Have you seen this yet? You probably have, but if not I’ll fill you in. An elementary school in British Columbia has become the center of the latest online kerfuffle for sending home a letter stating that they would no longer be creating Mother’s Day or Father’s Day crafts. They explained that celebrating the holidays at school did not support the school’s core values of “diversity, inclusivity, and [nurturing] our students who are part of non-traditional families.” The letter quickly went viral online with the headline “Canceling Mother’s Day” and people who support the decision clashing with those angered by it.
I’ve decided to jump into the fray. Despite admiring its values, I think the school made the wrong choice. I’d like to share my three reasons why and hear your argument for or against celebrating Mother’s and Father’s Day in schools in the comments.
Crafting with intention
One of the most common arguments in support of the school canceling Father’s and Mother’s Day crafts has been, “Good! Students shouldn’t spend school time on holiday crafts. These kids should be learning how to read and write!” I understand people outside of education feeling this way, but was surprised by the number of teachers with that opinion. Crafts are popular in elementary school not because all teachers are naturally obsessed with glitter and the millions of creative uses for paper plates. They’re popular because they do teach useful skills. Following directions, hand-eye coordination, manual dexterity, written expression, and exploring creativity are just a few of the important skills children learn through crafts. At the primary level, these are precisely the skills students need to be practicing.
Teachers don’t just teach subjects, we teach values
As any teacher knows, we don’t just teach reading, math, and writing in elementary school. We teach that it is important to show respect and to appreciate others. We teach gratitude and why it is important to thank those that help us. These skills are integral to helping children mature and become responsible adults. When we spend time talking about the people in our lives who love us, we’re teaching kids to be the type of grownups we strive to be.
Inclusiveness and diversity aren’t taught by exclusion
Every teacher and district leader wants all their students to feel nurtured and welcomed, but barring a celebration is not the way to do it. Family is something to celebrate and all students should be encouraged to celebrate those who love and raise them—no matter what their family looks like. The conversation should be about creating opportunities to celebrate diverse families, rather than eliminating the celebrations altogether.

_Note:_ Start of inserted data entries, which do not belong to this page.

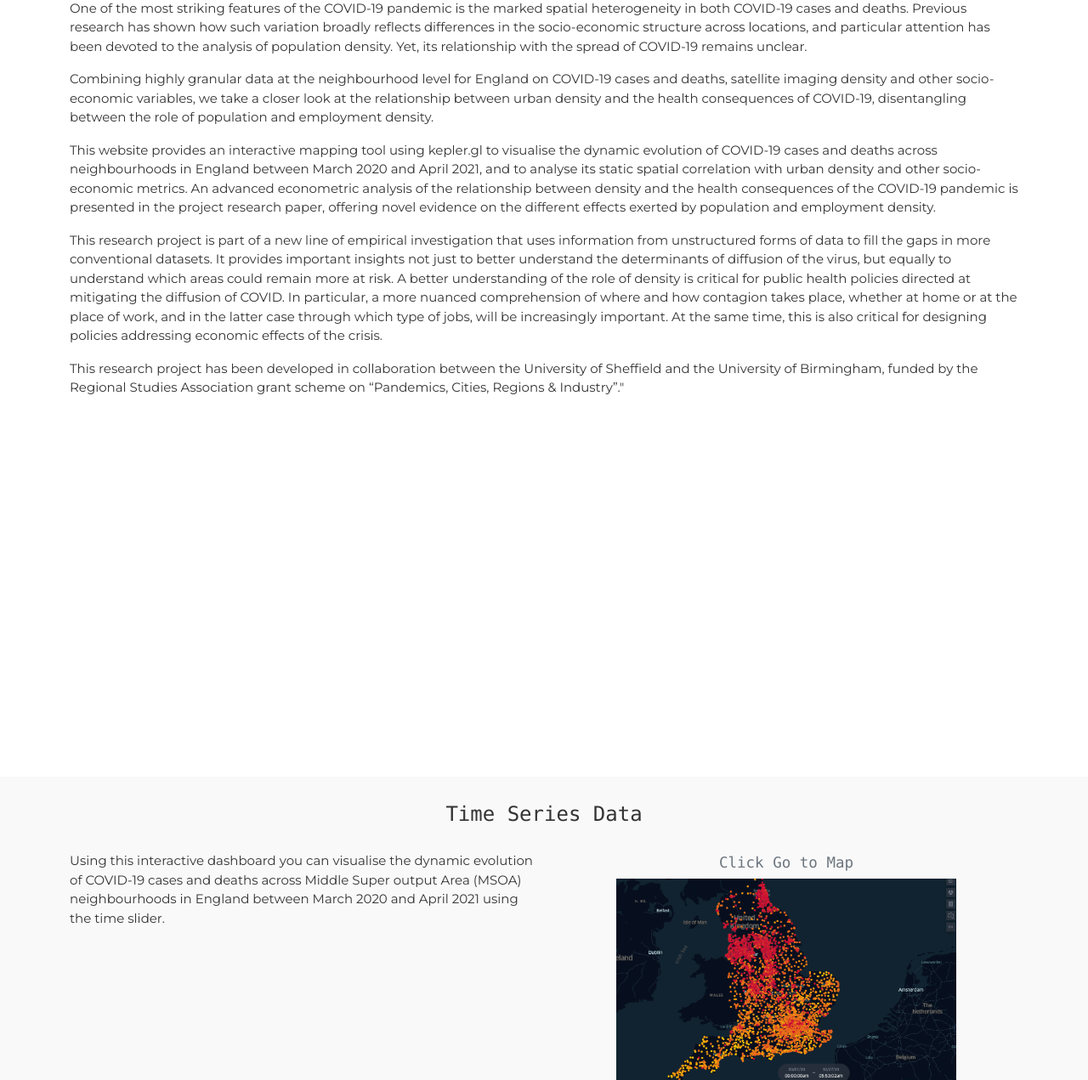
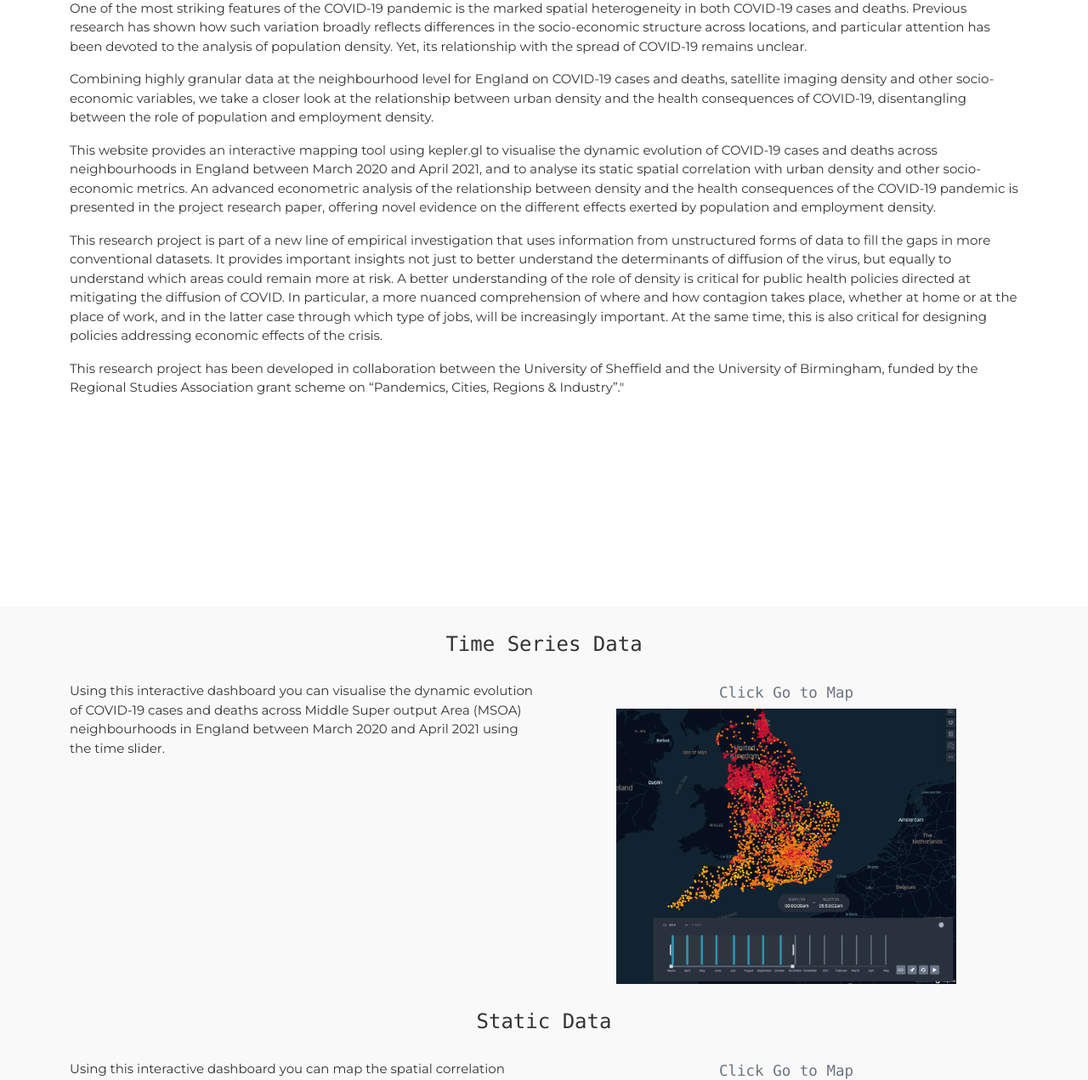
Before and after one commit to Quotennial/sheffield_mapping_frontend, a PHP site: page / in a window 1280 px wide. Shown: the part 359-1630 px from the top of the page at 85% size. Run offline with PHP 8.4, Linux system fonts and the light colour scheme.

Commit message:
format - nearly there!

```diff
--- a/assets/css/style.css
+++ b/assets/css/style.css
@@ -378,7 +378,7 @@ h6 {
     height: 80vh;
     background: #fff;
     padding-top: 450px;
-    padding-bottom: 800px;
+    padding-bottom: 600px;
 }
 
 #hero h1 {
```
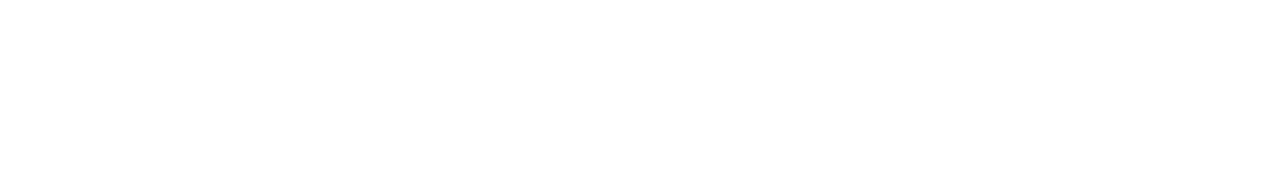
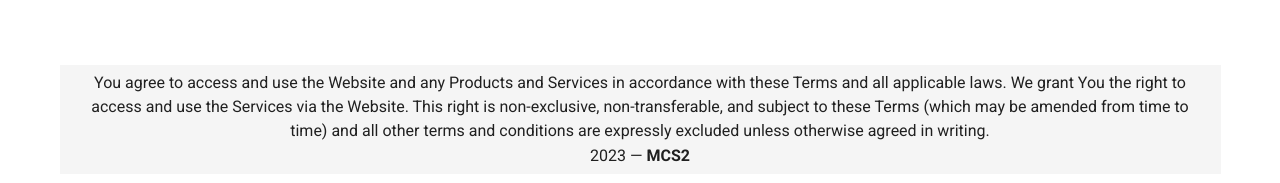
Before and after one commit to ZhanZhynn/FYP-DeepAnomalyDetection, a Nuxt app: page / in a window 1280 px wide. Shown: the part 757-940 px from the top of the page. Before the commit the page ends 800 px from the top, so only its background shows below. Built offline with nearby package versions, Linux system fonts and the light colour scheme.

Commit message:
added footer

```diff
--- a/pages/index.vue
+++ b/pages/index.vue
@@ -23,12 +23,38 @@
       </v-col>
     </v-row>
 
+    <br></br>
+
     <v-row>
       <Features />
     </v-row>
 
+    <br></br>
 
 
+    <v-footer class="bg-indigo-lighten-1 text-center d-flex flex-column">
+      <div>
+        <v-btn v-for="icon in icons" :key="icon" class="mx-4" :icon="icon" variant="text"></v-btn>
+      </div>
+
+      <div class="pt-0">
+        You agree to access and use the Website and any
+        Products and Services in accordance with these
+        Terms and all applicable laws.
+        We grant You the right to access and use the
+        Services via the Website. This right is non-exclusive,
+        non-transferable, and subject to these Terms (which
+        may be amended from time to time) and all other
+        terms and conditions are expressly excluded unless
+        otherwise agreed in writing.
+      </div>
+
+      <v-divider></v-divider>
+
+      <div>
+        {{ new Date().getFullYear() }} — <strong>MCS2</strong>
+      </div>
+    </v-footer>
 
   </v-container>
 </template>
```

It’s also true that some students may feel sadness because of the loss of a parent, the lack of a parent, or another reason. But our students aren’t entering a world that will protect them from every uncomfortable experience. Our job isn’t to shield them, but rather help them learn to deal with their feelings healthily. If we’re students of our students, then we know when an activity or lesson might be challenging. We can let them know in advance what is going to happen, privately ask them how they would like to handle it, and help determine a more positive path forward.
A different approach
Instead of canceling Mother’s Day and Father’s Day celebrations, why not expand on them? Use them to teach our students to be grateful for those who raise, guide, love, and look after them. It doesn’t matter if that person is called mother, father, grandparent, aunt, uncle, teacher, social worker, or someone else. Students can participate by thanking the person who, in their lives, matches the true spirit of Mother’s or Father’s Day. No one is excluded and everyone gets to participate in a day of gratitude and love.
What do you think? Should schools celebrate Mother’s Day and Father’s Day? Or let students keep the celebrations at home?